In a statement, Mahesh Jaising, Partner and Leader – Indirect Tax, Deloitte Touche Tohmatsu India LLP, said, “The transition to the ‘one nation, one tax’ reform was introduced to build an end-to-end, technology-based tax ecosystem to lower compliance burden on businesses. The buoyancy in the tax collection in recent months is an indicator of the success that this technologically driven tax reform has brought into the system and reflects the taxpayer-friendly nature of GST regime. It will be interesting to watch new developments coming under the GST space with a decision expected on the extension of GST compensation cess; proposals to increase and scope of GST on online gaming; setting up of the GST tribunal; and GST small seller parity issue.”
The foundation of the GST regime is based on technology. The introduction of GST gave a push to Indian companies to upgrade their technological infrastructure. About 80% leaders believe that the government has done well in automating tax compliances and 74% believe that government should continue to work on simplifying the tax system to enhance the EoDB. The automation of tax compliances has brought major synergies and efficiencies compared with the erstwhile regime, following the introduction of a ‘one-stop-shop’ portal (GSTN) to ensure compliances under GST.
Respondents also believe that the government’s continued adoption of progressive concepts, such as e-invoicing and establishing GSTN (which is transcoded with advanced analytical tools to use taxpayer data), has resulted in positive outcomes for businesses and tax authorities. This move has increased transparency and helped control tax evasion in the country.
The launch of GST mandated coordination between tax experts and technology teams in introducing and tweaking ERP software as the GST rules keep updating. 60% respondents stated that upgrading their technology is the most challenging aspect of revamping
. This is followed by existence of multiple systems and lack of a unified system, confirmed 53% industry experts.
As GST completes half a decade in July, 59% industry leaders applauded the government’s approach of proactively issuing instructions and clarification, and streamlining processes, the survey stated. This move has helped avoid any unnecessary pile up of litigation and unending disputes. While automation of tax compliances emerged as the top area (80%) where the government has helped, upgrading technology remains a key ask (with 61%) requiring the government’s attention. In the future, 28% leaders look forward to use high-level automation, with no manual interventions, in their businesses.
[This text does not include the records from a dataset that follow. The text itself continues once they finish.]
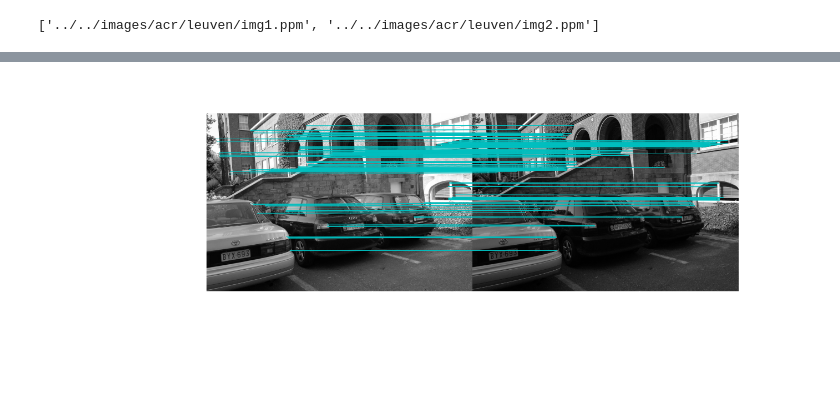
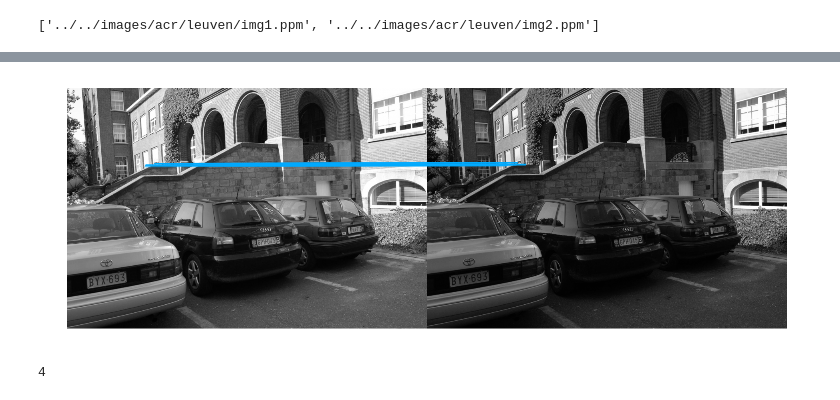
Before and after one commit to arnfred/Mirror-Match, a Jupyter notebook: code/cluster-match/isodata-test.ipynb, the cells around one changed output, grey strips where cells are left out. Saved outputs shown, nothing was run; the diff lists cells and outputs as text; code cells hidden in the pictures; blank space fills up the shorter version.

```diff
--- a/code/cluster-match/isodata-test.ipynb
+++ b/code/cluster-match/isodata-test.ipynb
@@ -17,7 +17,7 @@ paths
 # %% [output]
 ['../../images/acr/leuven/img1.ppm', '../../images/acr/leuven/img2.ppm']
 # %%
-matches = matching.testMatch(paths,
+matches, dist = matching.testMatch(paths,
                              homography,
                              matching.isodataMatch,
                              options = {
@@ -26,6 +26,6 @@ matches = matching.testMatch(paths,
                                  "min_partition_size" : 10,
                                  "max_sd" : 40,
                                  "min_distance" : 25,
-                                 #"verbose" : True
+                                 "verbose" : True
                              })
 # %% [output]
@@ -35,5 +37,10 @@ Number of matches: 345
 # %%
 images = map(features.loadImage, paths)
-display.matches(images[0], images[1], matches)
+display.matchPoints(images[0], images[1], matches)
 # %% [output]
-[figure, old version]
+[figure, new version]
+# %%
+m_distinct = matching.getDistinctMatches(matches)
+len(m_distinct)
+# %% [output]
+4
```
Also changed, not shown: parts of 2 cells of this notebook, 8 other files.
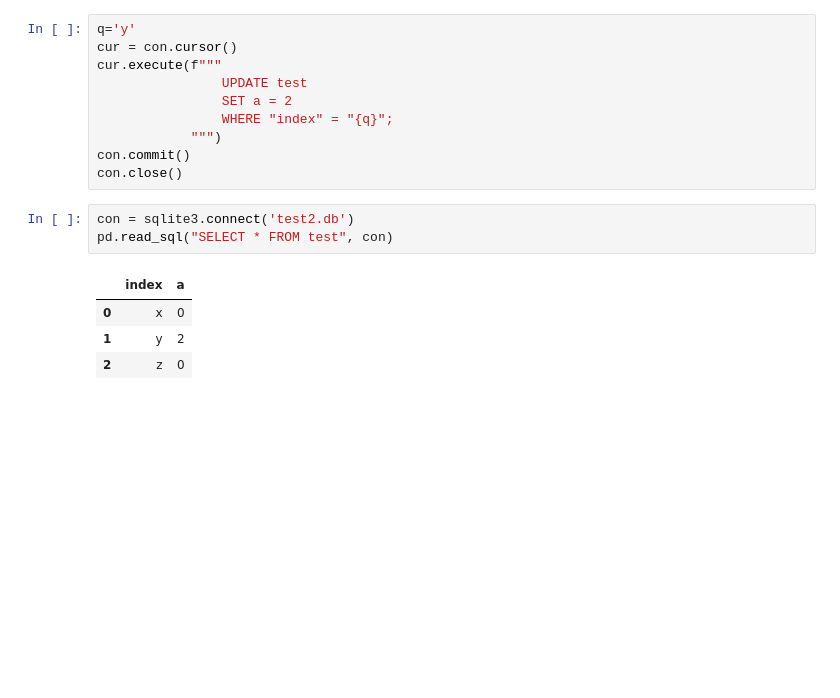
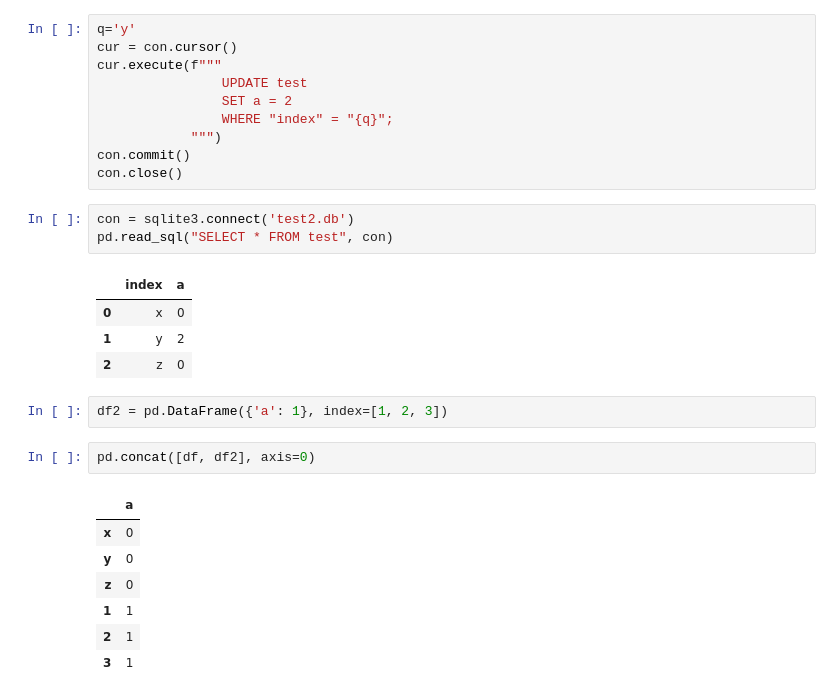
Before and after one commit to UHBristolDataScience/SMARTTDataExtraction, a Jupyter notebook: scripts/mapping_ids.ipynb, the cells around one changed output. Cells and saved outputs as stored; diff of their text form; blank space fills up the shorter version.

```diff
--- a/scripts/mapping_ids.ipynb
+++ b/scripts/mapping_ids.ipynb
@@ -145,3 +145,15 @@ pd.read_sql("SELECT * FROM test", con)
 | 0 | x | 0 |
 | 1 | y | 2 |
 | 2 | z | 0 |
+# %%
+df2 = pd.DataFrame({'a': 1}, index=[1, 2, 3])
+# %%
+pd.concat([df, df2], axis=0)
+# %% [output]
+|  | a |
+| x | 0 |
+| y | 0 |
+| z | 0 |
+| 1 | 1 |
+| 2 | 1 |
+| 3 | 1 |
```
Also changed, not shown: parts of 1 cell of this notebook, 4 other files.
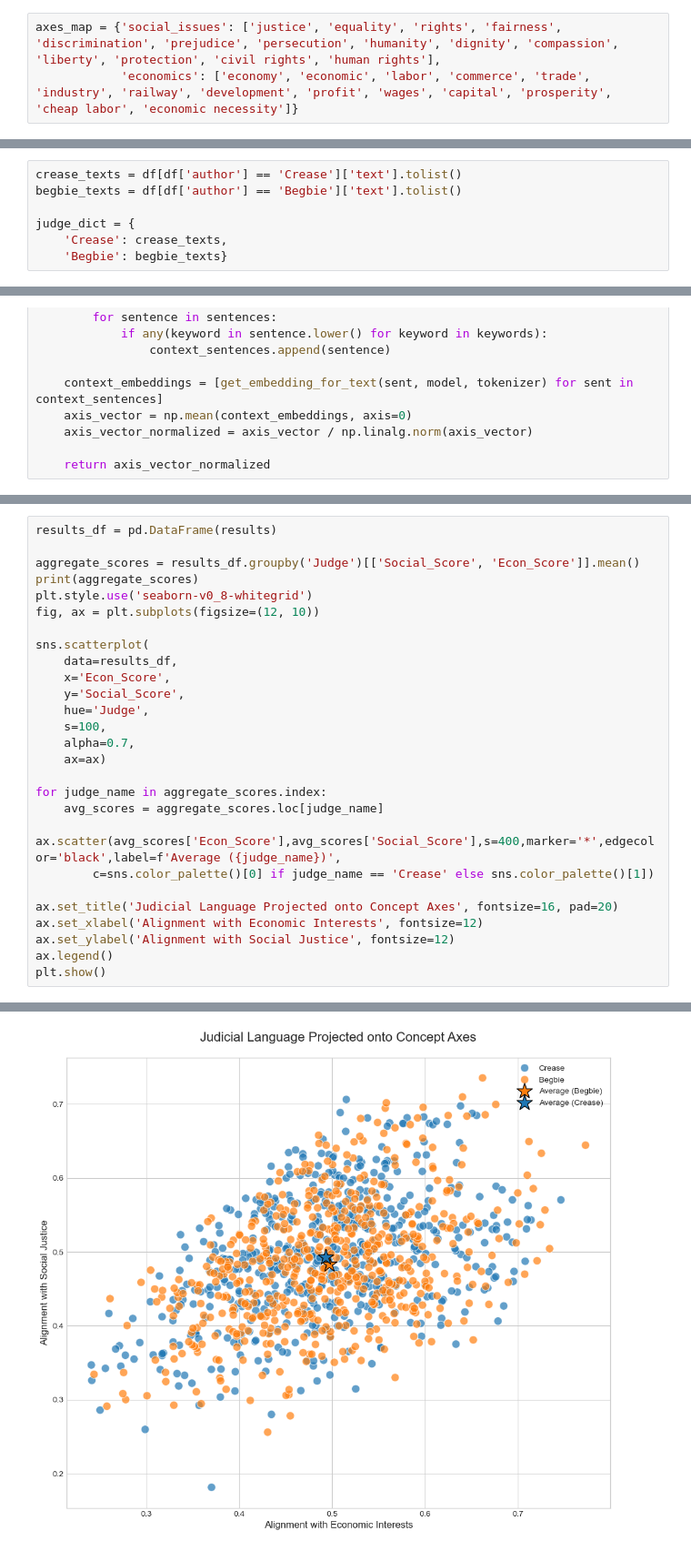
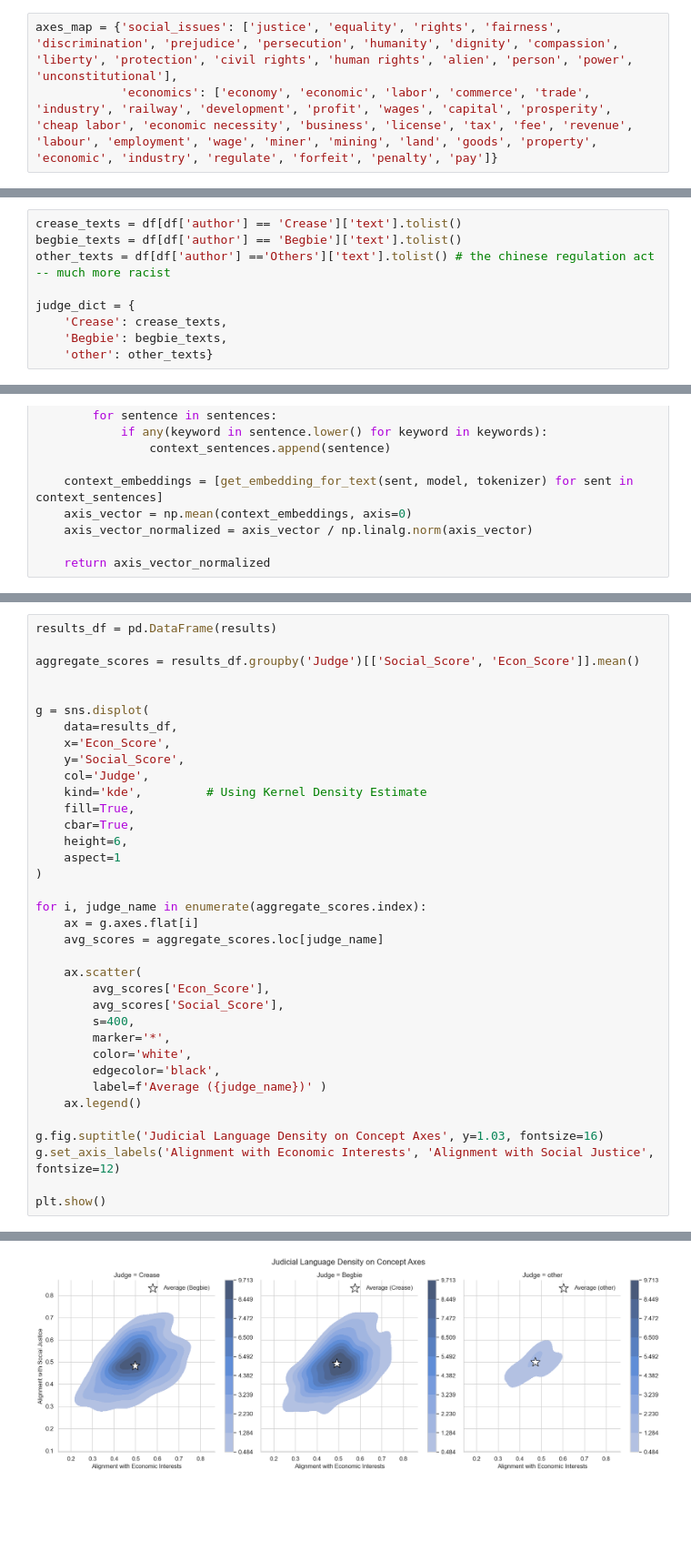
Before and after one commit to ubcecon/praxis-ubc, a Jupyter notebook: HIST_414_Notebooks/NLI/development/word_embeddings_irene_attempt.ipynb, the cells around one changed output, grey strips where cells are left out. Shown at 91% size. Drawn from its saved outputs; the diff is of its cells as text; blank space fills up the shorter version.

```diff
--- a/HIST_414_Notebooks/NLI/development/word_embeddings_irene_attempt.ipynb
+++ b/HIST_414_Notebooks/NLI/development/word_embeddings_irene_attempt.ipynb
@@ -46,8 +46,8 @@ Qwen3Model(
   (rotary_emb): Qwen3RotaryEmbedding()
 )
 # %%
-axes_map = {'social_issues': ['justice', 'equality', 'rights', 'fairness', 'discrimination', 'prejudice', 'persecution', 'humanity', 'dignity', 'compassion', 'liberty', 'protection', 'civil rights', 'human rights'],
-            'economics': ['economy', 'economic', 'labor', 'commerce', 'trade', 'industry', 'railway', 'development', 'profit', 'wages', 'capital', 'prosperity', 'cheap labor', 'economic necessity']}
+axes_map = {'social_issues': ['justice', 'equality', 'rights', 'fairness', 'discrimination', 'prejudice', 'persecution', 'humanity', 'dignity', 'compassion', 'liberty', 'protection', 'civil rights', 'human rights', 'alien', 'person', 'power', 'unconstitutional'],
+            'economics': ['economy', 'economic', 'labor', 'commerce', 'trade', 'industry', 'railway', 'development', 'profit', 'wages', 'capital', 'prosperity', 'cheap labor', 'economic necessity', 'business', 'license', 'tax', 'fee', 'revenue', 'labour', 'employment', 'wage', 'miner', 'mining', 'land', 'goods', 'property', 'economic', 'industry', 'regulate', 'forfeit', 'penalty', 'pay']}
 # %%
 df = pd.read_csv("../data/metadata.csv")
 
@@ -62,10 +62,12 @@ df.head()
 # %%
 crease_texts = df[df['author'] == 'Crease']['text'].tolist()
 begbie_texts = df[df['author'] == 'Begbie']['text'].tolist()
+other_texts = df[df['author'] =='Others']['text'].tolist() # the chinese regulation act -- much more racist
 
 judge_dict = {
     'Crease': crease_texts,
-    'Begbie': begbie_texts}
+    'Begbie': begbie_texts,
+    'other': other_texts}
 # %%
 def get_token_embedding(text, model, tokenizer):
     inputs = tokenizer(text, return_tensors='pt', truncation=True, max_length=32768, padding=True)
@@ -157,27 +156,36 @@ Processing texts and projecting onto axes...
 results_df = pd.DataFrame(results)
 
 aggregate_scores = results_df.groupby('Judge')[['Social_Score', 'Econ_Score']].mean()
-print(aggregate_scores)
-plt.style.use('seaborn-v0_8-whitegrid')
-fig, ax = plt.subplots(figsize=(12, 10))
 
-sns.scatterplot(
+
+g = sns.displot(
     data=results_df,
     x='Econ_Score',
     y='Social_Score',
-    hue='Judge',
-    s=100,
-    alpha=0.7,
-    ax=ax)
+    col='Judge',
+    kind='kde',         # Using Kernel Density Estimate
+    fill=True,
+    cbar=True,
+    height=6,
+    aspect=1
+)
 
-for judge_name in aggregate_scores.index:
+for i, judge_name in enumerate(aggregate_scores.index):
+    ax = g.axes.flat[i]
     avg_scores = aggregate_scores.loc[judge_name]
-    ax.scatter(avg_scores['Econ_Score'],avg_scores['Social_Score'],s=400,marker='*',edgecolor='black',label=f'Average ({judge_name})',
-        c=sns.color_palette()[0] if judge_name == 'Crease' else sns.color_palette()[1])
 
-ax.set_title('Judicial Language Projected onto Concept Axes', fontsize=16, pad=20)
-ax.set_xlabel('Alignment with Economic Interests', fontsize=12)
-ax.set_ylabel('Alignment with Social Justice', fontsize=12)
-ax.legend()
+    ax.scatter(
+        avg_scores['Econ_Score'],
+        avg_scores['Social_Score'],
+        s=400,
+        marker='*',
+        color='white',
+        edgecolor='black',
+        label=f'Average ({judge_name})' )
+    ax.legend()
+
+g.fig.suptitle('Judicial Language Density on Concept Axes', y=1.03, fontsize=16)
+g.set_axis_labels('Alignment with Economic Interests', 'Alignment with Social Justice', fontsize=12)
+
 plt.show()
 # %% [output]
@@ -201 +192 @@ Generating visualization...
-[figure, old version]
+[figure, new version]
```
Also changed, not shown: parts of 25 cells of this notebook.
The survey further added that the industry looks forward to finding resolution to simplification of input tax credit matching, followed by reducing operational complexities for taxpayers. Industry leaders also consider managing tax disputes and the absence of appellate forums to resolve disputes as significant issues leading to serious long-term ramifications.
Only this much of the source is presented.